    Agreed

  • Richard Glover

    I think it’s just a poor decision born out of the probability that the people who make these decisions don’t drive our lovely vehicles, so simply do not have a understanding of the way motoring is changing

  • Richard Glover

    I think it’s just a poor decision born out of the probability that the people who make these decisions don’t drive our lovely vehicles, so simply do not have a understanding of the way motoring is changing

  • Surya
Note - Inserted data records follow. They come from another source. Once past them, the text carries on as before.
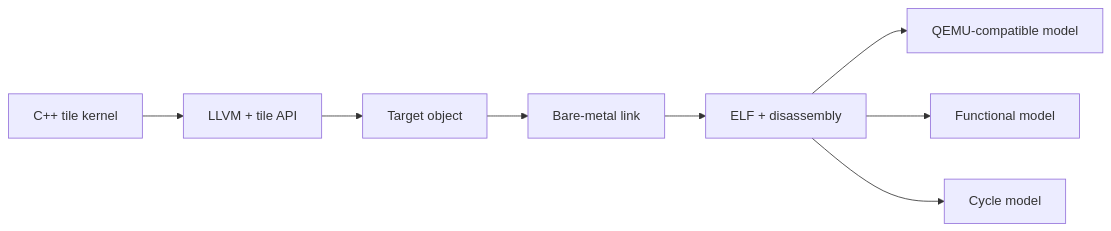
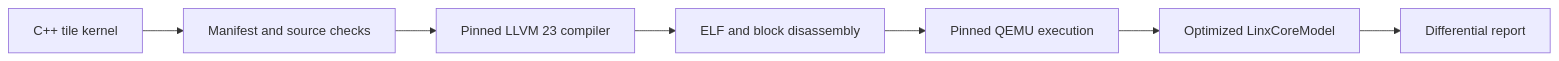
One commit to CCxx00/SuperNPUBench changed the diagram in docs/content/workflow/operator_to_chip_execution_flow.md. Above: the diagram before and after it, drawn with Mermaid. The commit also changed other lines of this file and 175 other files, not shown here.

````diff
--- a/docs/content/workflow/operator_to_chip_execution_flow.md
+++ b/docs/content/workflow/operator_to_chip_execution_flow.md
@@ -7,10 +7,9 @@
 ```mermaid
 flowchart LR
-  A["C++ tile kernel"] --> B["LLVM + tile API"]
-  B --> C["Target object"]
-  C --> D["Bare-metal link"]
-  D --> E["ELF + disassembly"]
-  E --> F["QEMU-compatible model"]
-  E --> G["Functional model"]
-  E --> H["Cycle model"]
+  A["C++ tile kernel"] --> B["Manifest and source checks"]
+  B --> C["Pinned LLVM 23 compiler"]
+  C --> D["ELF and block disassembly"]
+  D --> E["Pinned QEMU execution"]
+  E --> F["Optimized LinxCoreModel"]
+  F --> G["Differential report"]
 ```
````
    Since the vast majority of EVs run on Panasonic or LG Chem packs, the rest of the manufacturers are not going to make a big profit from that market any time soon. Until they develop superior cells that is. I’m certain that if they make better cells that are economically viable, that many manufacturer would switch. Ending development is not going to help that happen.